Questions remain over Dublin and Monaghan bombings - ArchbishopFriday, May 18th, 2012
At a Mass to commemorate those killed in the Dublin and Monaghan bombings, Archbishop Diarmuid Martin described the attacks as “uniquely brutal” and said the families of victims lived with the burden “of not knowing the full truth of what happened that day”.
The commemorative Mass to mark the 38th anniversary of the attacks was attended by relatives of the 34 people killed on 17 May 1974. The series of car bombings by loyalists also left 300 wounded.
The names of dead were called during the prayers for the faithful during the Mass at St Mary’s Pro-Cathedral.
On a busy May afternoon in 1974, three bombs exploded in Dublin during rush hour and left 27 dead, including an unborn baby. A fourth bomb exploded in Monaghan ninety minutes later killing seven people. No warnings were given ahead of any of the explosions and no-one has ever been charged with the attacks.
In his homily, Archbishop Martin addressed the relatives of the dead saying, “You come together to remember in horror a uniquely brutal act. But you also come together to remember each of those who died.”
Referring to the calling out of the names of the dead, the Archbishop said what they remembered was not a list but “concrete, loving, good people who brought much happiness and hope and goodness” into their lives.
He acknowledged that they still had questions such as ‘why did this happen?’ and added, “Sadly you remain with the burden of not knowing the full truth of what happened on that day.

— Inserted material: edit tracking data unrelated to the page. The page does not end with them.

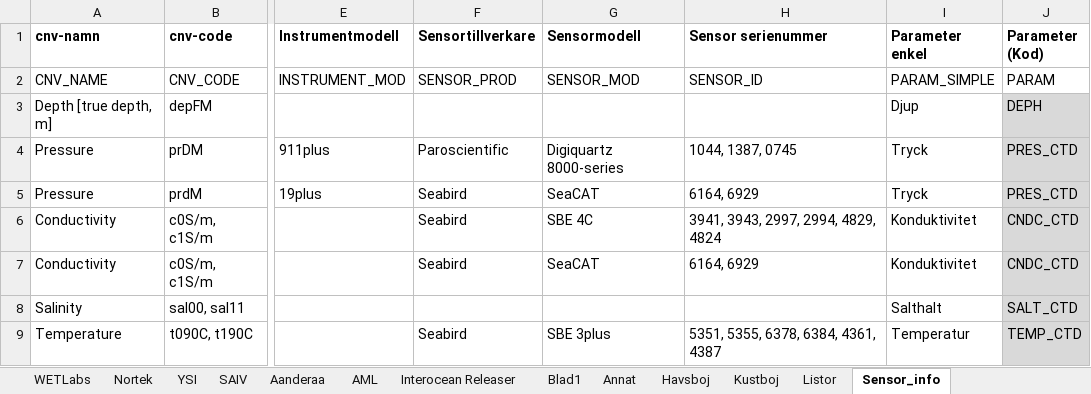
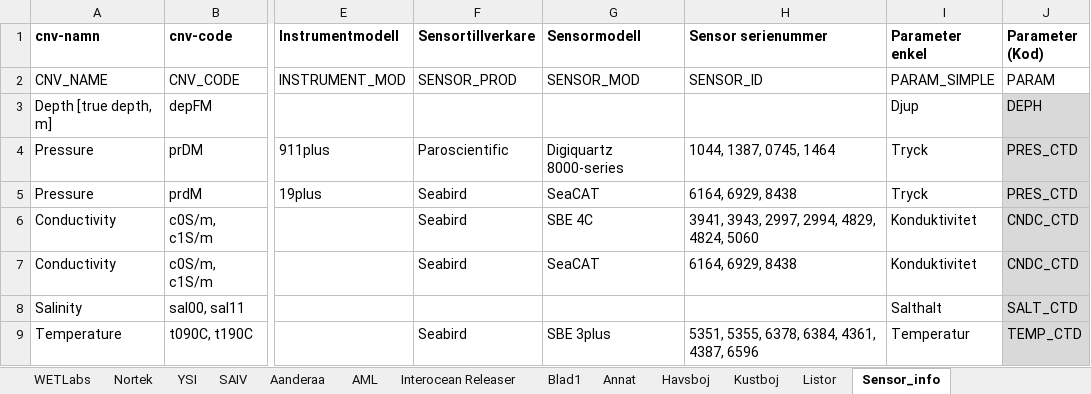
Before and after one commit to sharksmhi/ctd_config, an Excel workbook: Instruments.xlsx, sheet Sensor_info, drawn as a sheet; only a part is shown, gaps mark what is left out; values as stored, in another font and other column widths than the file's, no borders; the diff covers the shown part only; the diff names each change by its address in the sheet, - before the commit and + after, or states it on an @@ line.

Commit message:
Added SLUs New SBE19 sensors and updated some missing sensornr/fields

```diff
--- a/Instruments.xlsx (sheet Sensor_info)
+++ b/Instruments.xlsx (sheet Sensor_info)
-H4 (Sensor serienummer): 1044, 1387, 0745
+H4 (Sensor serienummer): 1044, 1387, 0745, 1464
-H5 (Sensor serienummer): 6164, 6929
+H5 (Sensor serienummer): 6164, 6929, 8438
-H6 (Sensor serienummer): 3941, 3943, 2997, 2994, 4829, 4824
+H6 (Sensor serienummer): 3941, 3943, 2997, 2994, 4829, 4824, 5060
-H7 (Sensor serienummer): 6164, 6929
+H7 (Sensor serienummer): 6164, 6929, 8438
-H9 (Sensor serienummer): 5351, 5355, 6378, 6384, 4361, 4387
+H9 (Sensor serienummer): 5351, 5355, 6378, 6384, 4361, 4387, 6596
```
Also changed, not shown: 2 added rows and 5 edited cells elsewhere in this sheet.
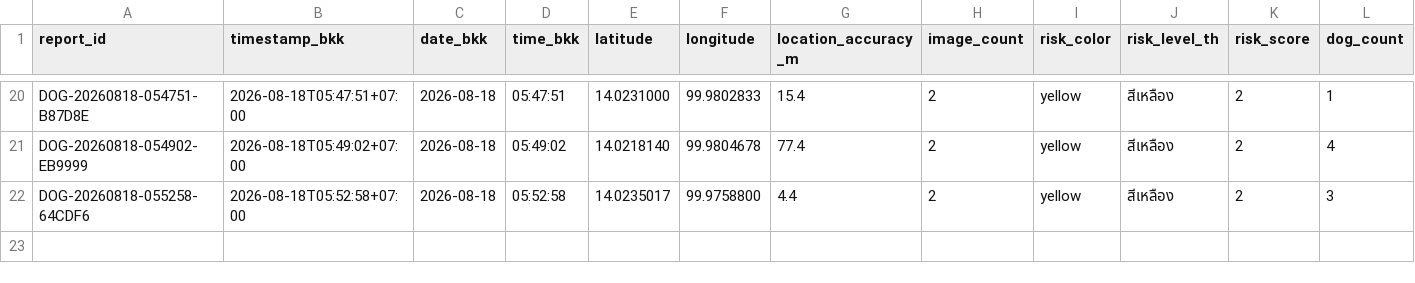
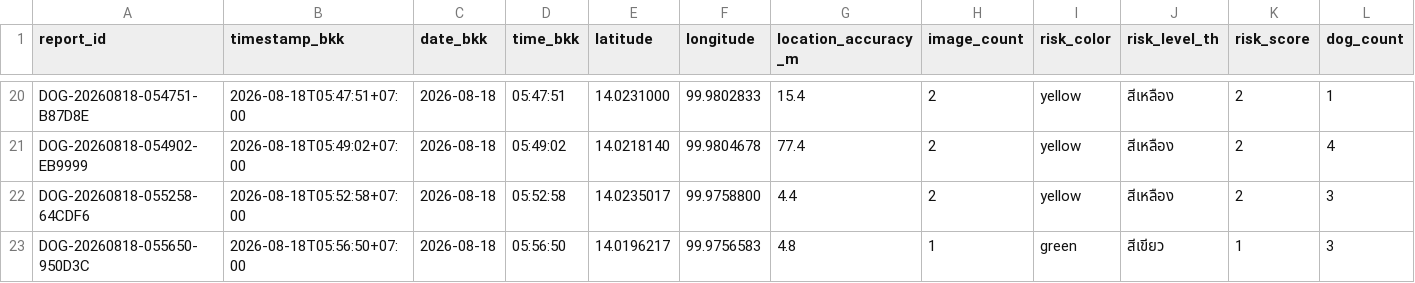
Before and after one commit to PythonianSt/StrayDogSafety, a CSV file: data/stray_dog_reports.csv, drawn as a sheet; only a part is shown, gaps mark what is left out; rows hold the shown columns only; the diff names each change by its address in the sheet, - before the commit and + after, or states it on an @@ line.

Commit message:
Add stray dog report DOG-20260818-055650-950D3C

```diff
--- a/data/stray_dog_reports.csv
+++ b/data/stray_dog_reports.csv
+row 23: DOG-20260818-055650-950D3C | 2026-08-18T05:56:50+07:00 | 2026-08-18 | 05:56:50 | 14.0196217 | 99.9756583 | 4.8 | 1 | green | สีเขียว | 1 | 3
```
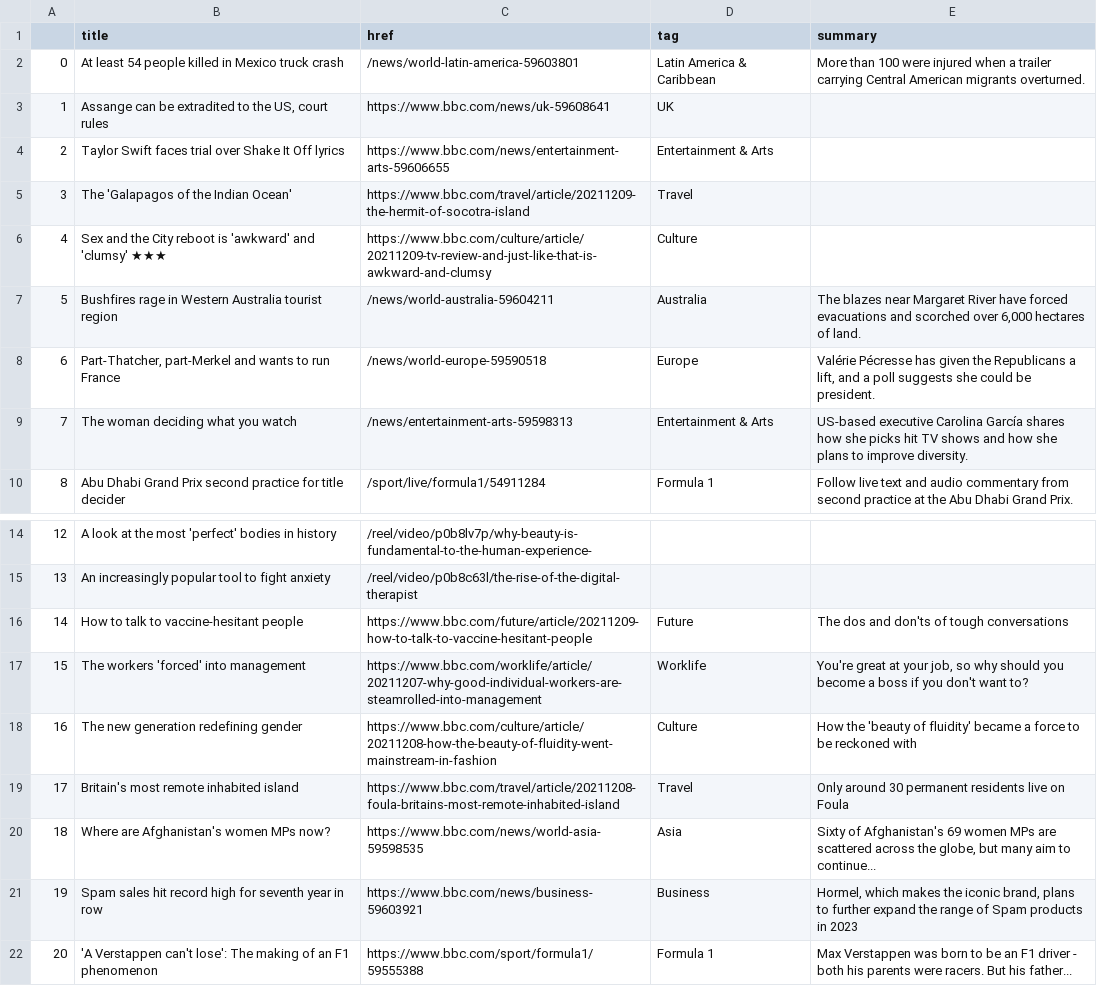
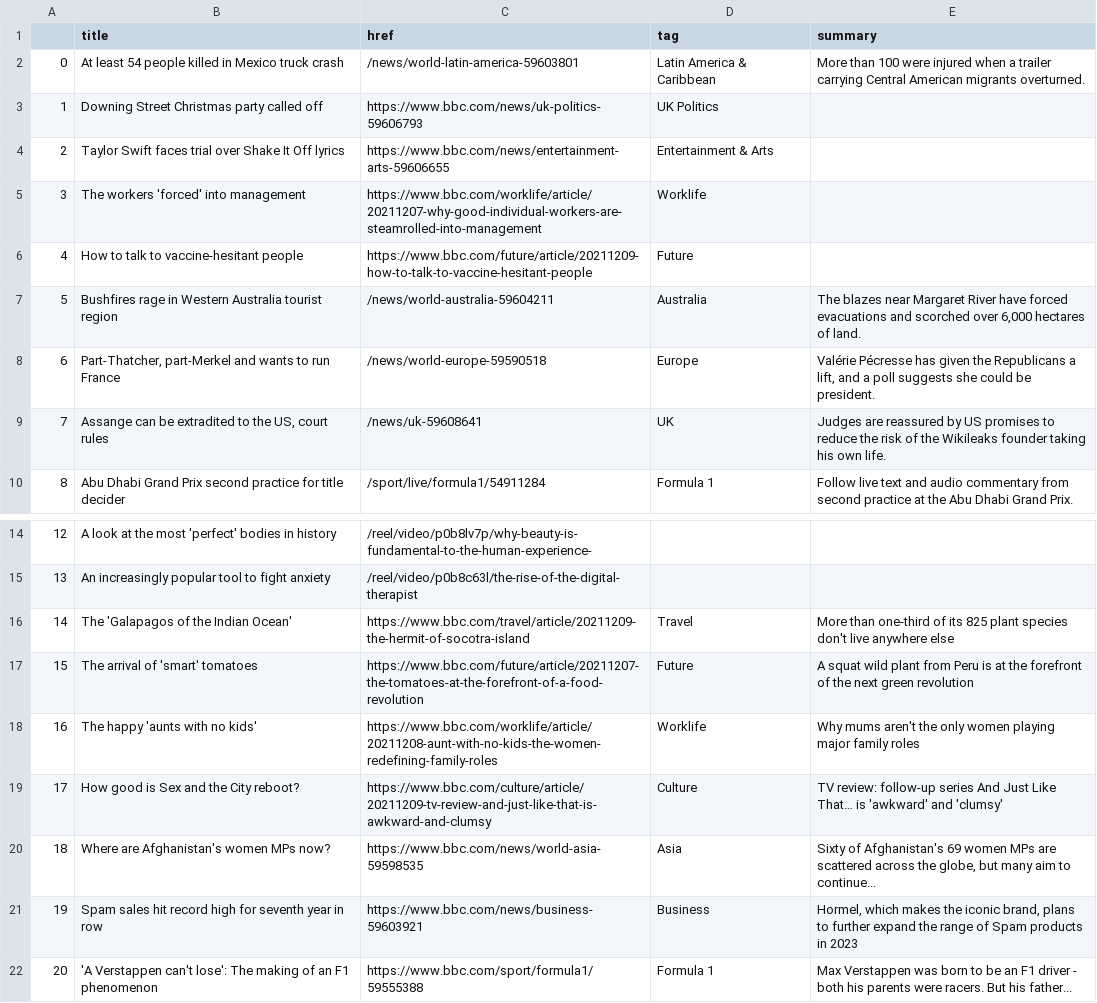
Before and after one commit to joaquin-rosado/automatic-scraper, a CSV file: bbc-headlines.csv, drawn as a sheet; only a part is shown, gaps mark what is left out.

```diff
--- a/bbc-headlines.csv
+++ b/bbc-headlines.csv
@@ -2,9 +2,9 @@
 0,At least 54 people killed in Mexico truck crash,/news/world-latin-america-59603801,Latin America & Caribbean,More than 100 were injured when a trailer carrying Central American migrants overturned.
-1,"Assange can be extradited to the US, court rules",https://www.bbc.com/news/uk-59608641,UK,
+1,Downing Street Christmas party called off,https://www.bbc.com/news/uk-politics-59606793,UK Politics,
 2,Taylor Swift faces trial over Shake It Off lyrics,https://www.bbc.com/news/entertainment-arts-59606655,Entertainment & Arts,
-3,The 'Galapagos of the Indian Ocean',https://www.bbc.com/travel/article/20211209-the-hermit-of-socotra-island,Travel,
-4,Sex and the City reboot is 'awkward' and 'clumsy' ★★★,https://www.bbc.com/culture/article/20211209-tv-review-and-just-like-that-is-awkward-and-clumsy,Culture,
+3,The workers 'forced' into management,https://www.bbc.com/worklife/article/20211207-why-good-individual-workers-are-steamrolled-into-management,Worklife,
+4,How to talk to vaccine-hesitant people,https://www.bbc.com/future/article/20211209-how-to-talk-to-vaccine-hesitant-people,Future,
 5,Bushfires rage in Western Australia tourist region,/news/world-australia-59604211,Australia,"The blazes near Margaret River have forced evacuations and scorched over 6,000 hectares of land."
 6,"Part-Thatcher, part-Merkel and wants to run France",/news/world-europe-59590518,Europe,"Valérie Pécresse has given the Republicans a lift, and a poll suggests she could be president."
-7,The woman deciding what you watch,/news/entertainment-arts-59598313,Entertainment & Arts,US-based executive Carolina García shares how she picks hit TV shows and how she plans to improve diversity.
+7,"Assange can be extradited to the US, court rules",/news/uk-59608641,UK,Judges are reassured by US promises to reduce the risk of the Wikileaks founder taking his own life.
 8,Abu Dhabi Grand Prix second practice for title decider,/sport/live/formula1/54911284,Formula 1,Follow live text and audio commentary from second practice at the Abu Dhabi Grand Prix.
@@ -15,6 +15,6 @@
 13,An increasingly popular tool to fight anxiety,/reel/video/p0b8c63l/the-rise-of-the-digital-therapist,,
-14,How to talk to vaccine-hesitant people,https://www.bbc.com/future/article/20211209-how-to-talk-to-vaccine-hesitant-people,Future,The dos and don'ts of tough conversations
-15,The workers 'forced' into management,https://www.bbc.com/worklife/article/20211207-why-good-individual-workers-are-steamrolled-into-management,Worklife,"You're great at your job, so why should you become a boss if you don't want to?"
-16,The new generation redefining gender,https://www.bbc.com/culture/article/20211208-how-the-beauty-of-fluidity-went-mainstream-in-fashion,Culture,How the 'beauty of fluidity' became a force to be reckoned with
-17,Britain's most remote inhabited island,https://www.bbc.com/travel/article/20211208-foula-britains-most-remote-inhabited-island,Travel,Only around 30 permanent residents live on Foula
+14,The 'Galapagos of the Indian Ocean',https://www.bbc.com/travel/article/20211209-the-hermit-of-socotra-island,Travel,More than one-third of its 825 plant species don't live anywhere else
+15,The arrival of 'smart' tomatoes,https://www.bbc.com/future/article/20211207-the-tomatoes-at-the-forefront-of-a-food-revolution,Future,A squat wild plant from Peru is at the forefront of the next green revolution
+16,The happy 'aunts with no kids',https://www.bbc.com/worklife/article/20211208-aunt-with-no-kids-the-women-redefining-family-roles,Worklife,Why mums aren't the only women playing major family roles
+17,How good is Sex and the City reboot?,https://www.bbc.com/culture/article/20211209-tv-review-and-just-like-that-is-awkward-and-clumsy,Culture,TV review: follow-up series And Just Like That… is 'awkward' and 'clumsy'
 18,Where are Afghanistan's women MPs now?,https://www.bbc.com/news/world-asia-59598535,Asia,"Sixty of Afghanistan's 69 women MPs are scattered across the globe, but many aim to continue..."
```
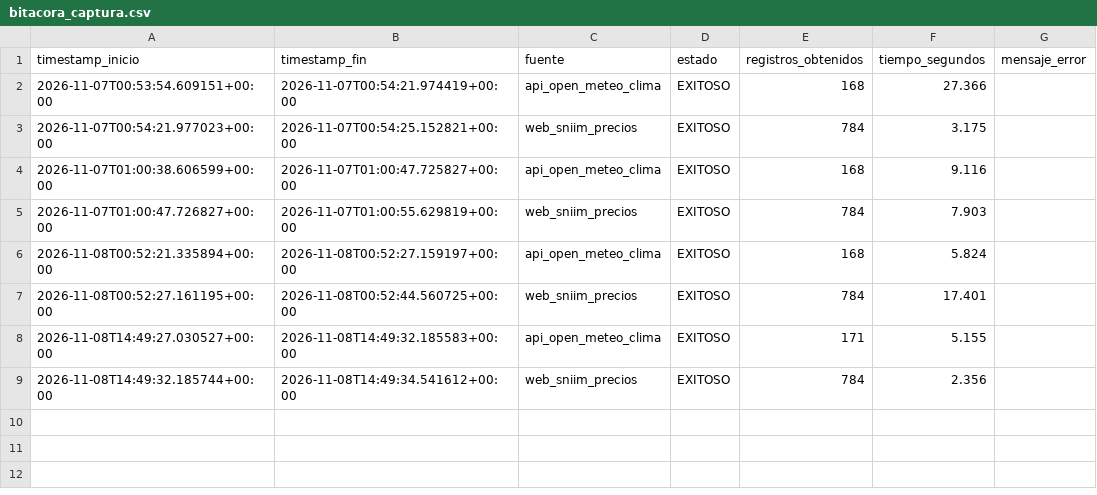
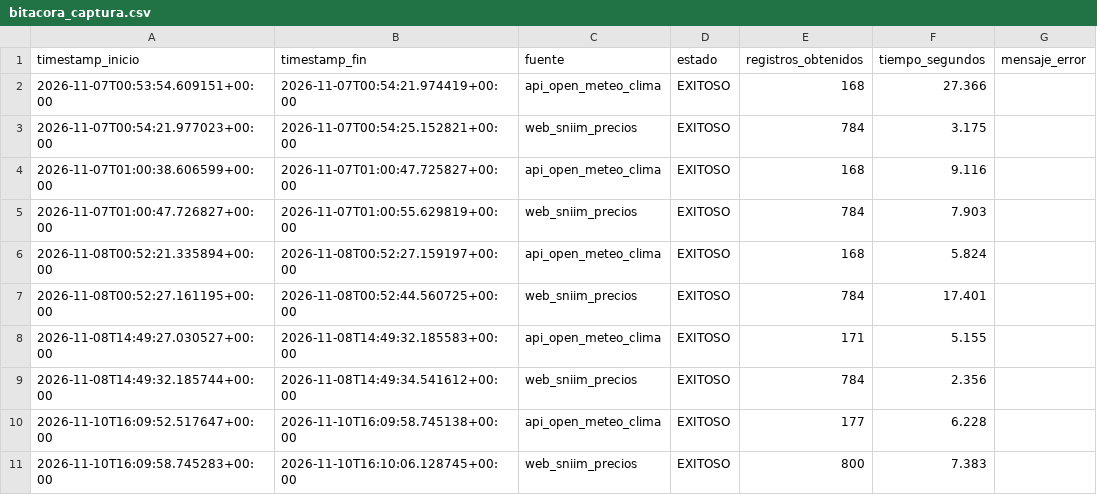
Before and after one commit to Elit-001/tdl-tintos-vargas, a CSV file: calidad/bitacora_captura.csv, drawn as a sheet; the diff names each change by its address in the sheet, - before the commit and + after, or states it on an @@ line.

```diff
--- a/calidad/bitacora_captura.csv
+++ b/calidad/bitacora_captura.csv
+row 10: 2026-11-10T16:09:52.517647+00:00 | 2026-11-10T16:09:58.745138+00:00 | api_open_meteo_clima | EXITOSO | 177 | 6.228
+row 11: 2026-11-10T16:09:58.745283+00:00 | 2026-11-10T16:10:06.128745+00:00 | web_sniim_precios | EXITOSO | 800 | 7.383
```
Also changed, not shown: data/bronce/clima_captura_diaria.csv, data/bronce/clima_historico_mensual.csv, 2 other files.
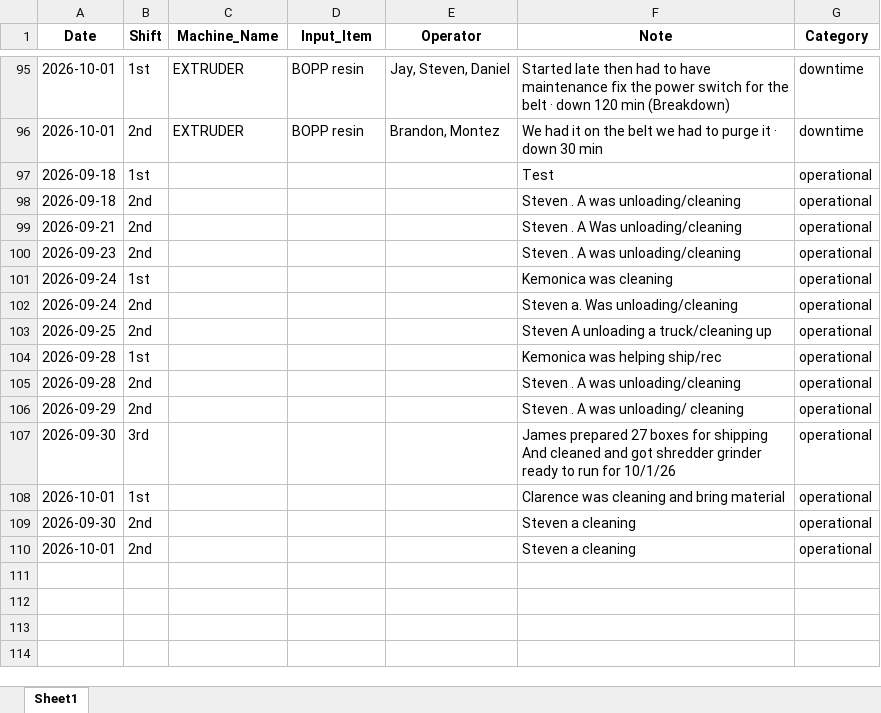
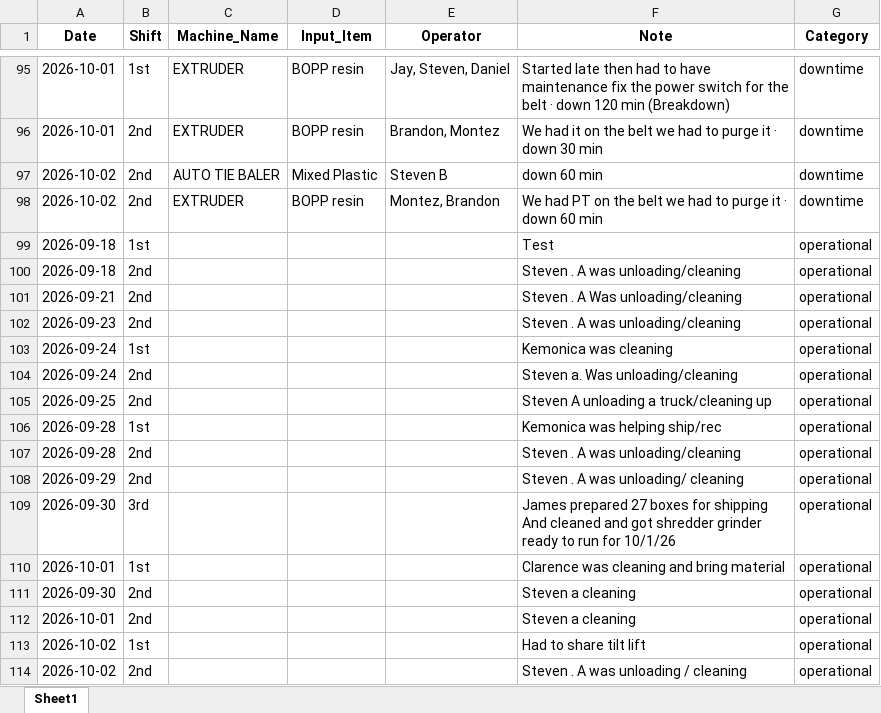
Before and after one commit to zabdulla/walton_production, an Excel workbook: data/aggregated_notes.xlsx, sheet Sheet1, drawn as a sheet; only a part is shown, gaps mark what is left out; values as stored, in another font and other column widths than the file's, no borders; the diff names each change by its address in the sheet, - before the commit and + after, or states it on an @@ line.

```diff
--- a/data/aggregated_notes.xlsx (sheet Sheet1)
+++ b/data/aggregated_notes.xlsx (sheet Sheet1)
+row 97: 2026-10-02 | 2nd | AUTO TIE BALER | Mixed Plastic | Steven B | down 60 min | downtime
+row 98: 2026-10-02 | 2nd | EXTRUDER | BOPP resin | Montez, Brandon | We had PT on the belt we had to purge it · down 60 min | downtime
+row 113: 2026-10-02 | 1st |  |  |  | Had to share tilt lift | operational
+row 114: 2026-10-02 | 2nd |  |  |  | Steven . A was unloading / cleaning | operational
```
Also changed, not shown: data/aggregated_daily_data.xlsx, 4 other files.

Hurt and pain remain in your hearts.”
The bombings caused the highest number of casualties in any one day during the Troubles.
In 1993, the Ulster Volunteer Force claimed responsibility for the bombings. Allegations of collusion between elements of the British security forces and the UVF in the bombings have never satisfactorily been answered. However, both the British Government and the UVF have always denied these allegations.
In May 1974, Archbishop Martin was living abroad. He told relatives of the victims on Thursday that he remembered his “shock” at what had happened. “I can only imagine the horror and the panic that struck both Dublin and Monaghan and the fear that was engendered by those events”, he commented.
The Primate of Ireland said the shock of the 1974 Dublin and Monaghan bombings had been part of their lives for 38 years now. “The pain is still with you. The pain has affected and still affects other dear ones also. I can only imagine what is going on in each of your hearts here today as you remember.”
Archbishop Martin said there was no greater tribute to the dead than the fact that families and friends “still come together each year in peace and prayerfulness”.
He said the brutality of those who take lives is overcome and healing begins when those who survive react in love, “as you do when you come together in loving support of each other. Each of you have your own memories, but you also come together to bear each others' burden.”
The Archbishop said their prayer was that Ireland’s young hearts would be ones that wish to build a future not on violence but on trust and fidelity and truth.
“Our nation and its people – and indeed our Church – will always need men and women of integrity who feel themselves called to build a society which respects lives in all its dimensions; a society in which as a community we build together a future not based on taking lives or impoverishing lives in any way, but on enhancing lives and offering a vision of hope for the future”, he said in his homily.
He concluded his address by saying that the responsibility of those who have experienced in their depths of their own being the effects of violence was to help us all remember and to recall.
“That does not mean just looking back, but challenging us all to work for the good, so that our future will be a place where all can hope and dream and reach fulfilment”, he said.
Meanwhile, wreaths were also laid on Thursday at a memorial on Talbot Street in Dublin in remembrance of all who lost their lives in the bombings.
By Sarah Mac Donald